Simple Tomato Salsa for Canning

Every year that we’ve planted a garden at the house (for those of you not keeping score, the number is 4), I’ve announced that I’m going to have a salsa garden. Each spring I’ve started out by planting all the ingredients for salsa. I excitedly bury my pepper and tomato seedlings in the garden and declare that this will be the year that we’re swimming in salsa! But something always ends up going wrong. The garlic doesn’t come up or the tomatoes under-deliver in their bounty.

Well, mark it in your calendars, folks, that 2017 is the summer of the salsa garden at the Delbert Meier house. The tomatoes have come in strong, garlic is abundant and the peppers have performed. And what I’ve lacked in ingredients from our own garden, I’ve managed to pick up at farmers markets.
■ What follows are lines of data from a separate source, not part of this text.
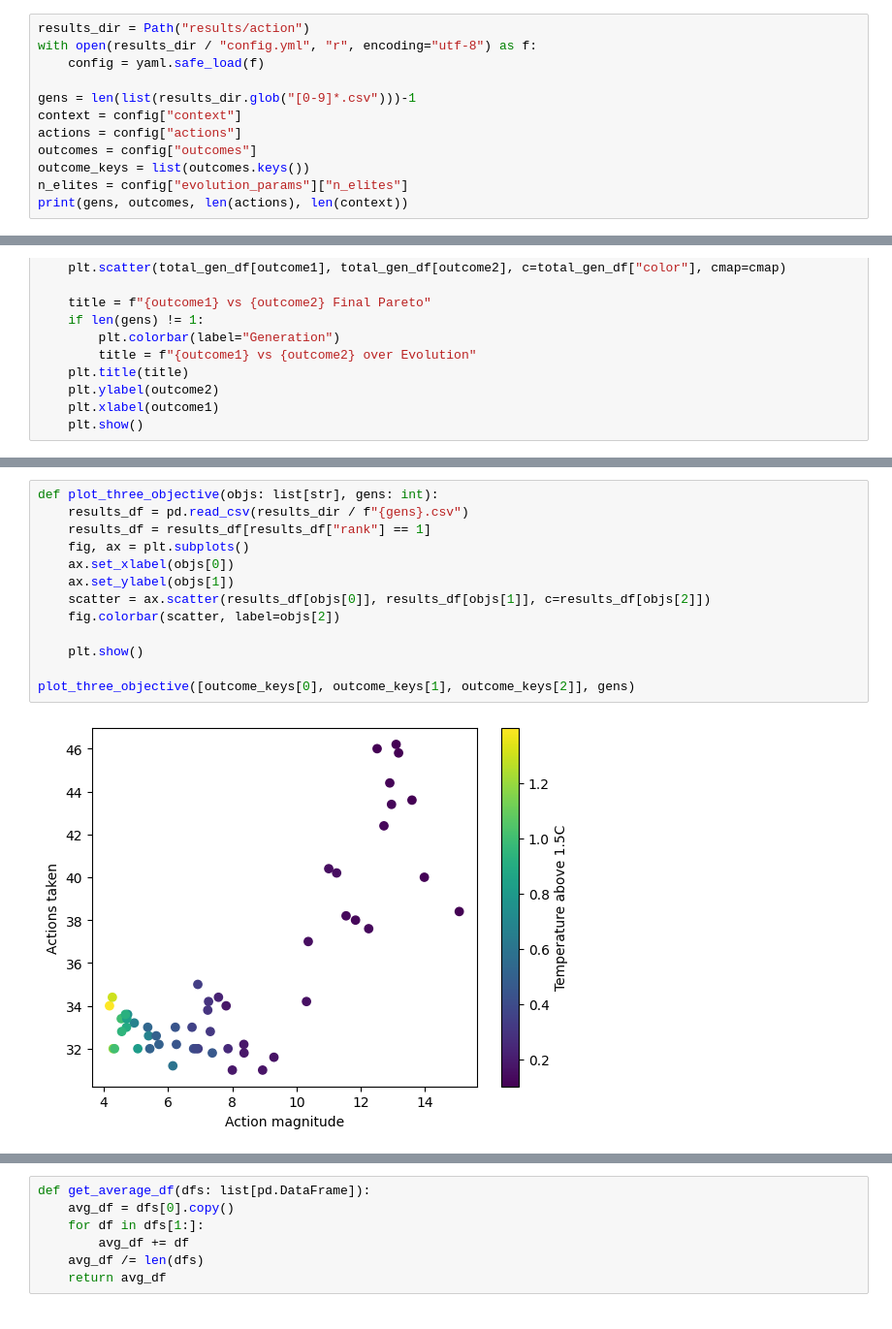
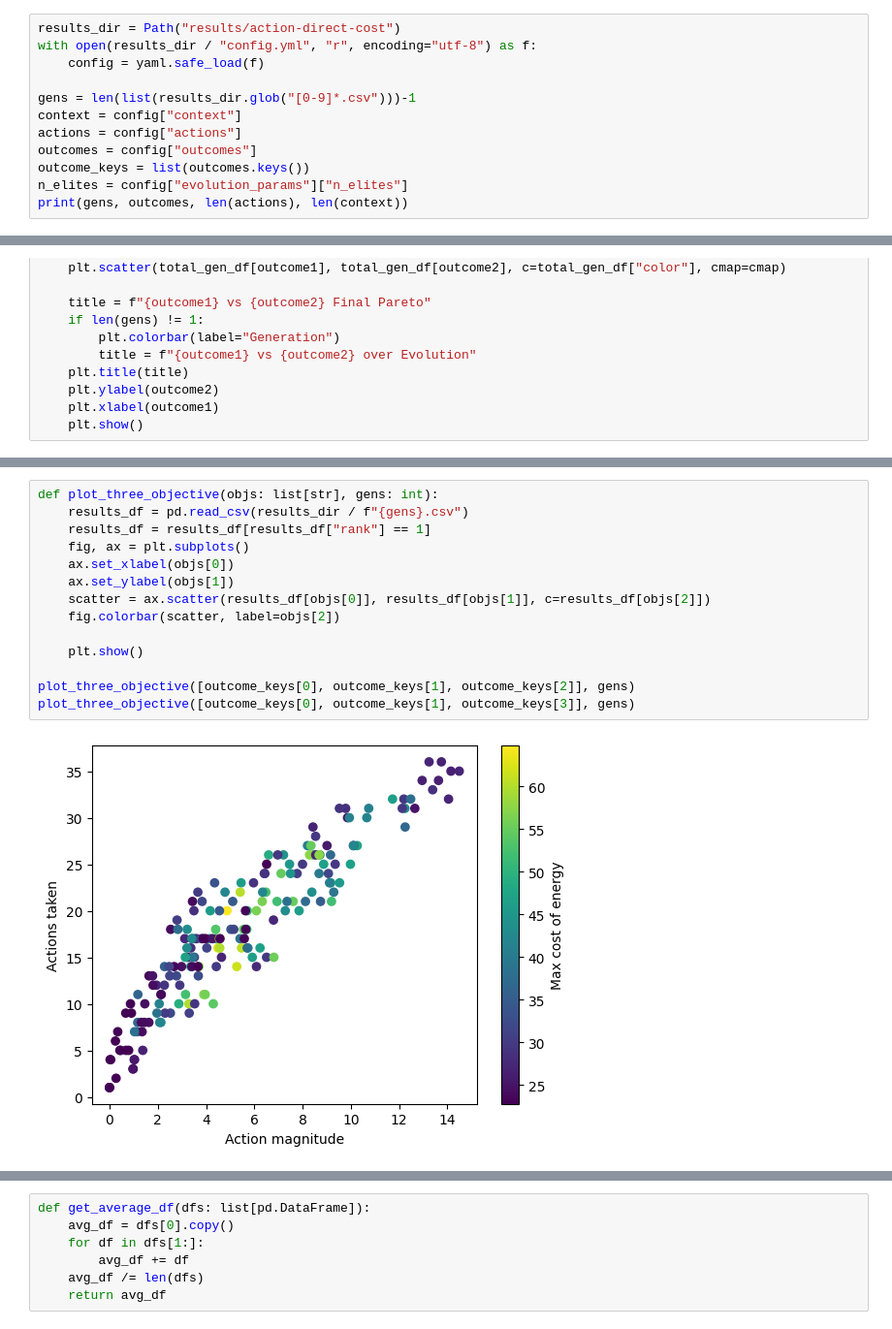
Before and after one commit to cognizant-ai-labs/en-roads-py, a Jupyter notebook: experiments/analysis.ipynb, the cells around one changed output, grey strips where cells are left out. Shown at 97% size. Drawn from its saved outputs; the diff is of its cells as text.

```diff
--- a/experiments/analysis.ipynb
+++ b/experiments/analysis.ipynb
@@ -13,6 +13,6 @@ from enroadspy import load_input_specs
 from enroadspy.generate_url import open_browser, actions_to_url
 # %%
-results_dir = Path("results/action")
+results_dir = Path("results/action-direct-cost")
 with open(results_dir / "config.yml", "r", encoding="utf-8") as f:
     config = yaml.safe_load(f)
 
@@ -171,15 +172,16 @@ plot_two_objective(outcome_keys[1], outcome_keys[0], range(1, gens+1, 5))
 # %%
 def plot_three_objective(objs: list[str], gens: int):
     results_df = pd.read_csv(results_dir / f"{gens}.csv")
     results_df = results_df[results_df["rank"] == 1]
     fig, ax = plt.subplots()
     ax.set_xlabel(objs[0])
     ax.set_ylabel(objs[1])
     scatter = ax.scatter(results_df[objs[0]], results_df[objs[1]], c=results_df[objs[2]])
     fig.colorbar(scatter, label=objs[2])
 
     plt.show()
 
 plot_three_objective([outcome_keys[0], outcome_keys[1], outcome_keys[2]], gens)
+plot_three_objective([outcome_keys[0], outcome_keys[1], outcome_keys[3]], gens)
 # %% [output]
-[figure, old version]
+[figure, new version]
```
Also changed, not shown: parts of 19 cells of this notebook, 4 other files.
Salsa is one of those simple recipes that makes you question ever buying it from a grocery store. In addition to the veggies, it’s really just some vinegar, salt and herbs all mixed up to make a yummy dipping sauce. I improvised my recipe for salsa so my measurements aren’t exact. I did check the label on the side of a jar of salsa to confirm that I was on the right patch with ingredients. But from there, it’s all a matter of taste.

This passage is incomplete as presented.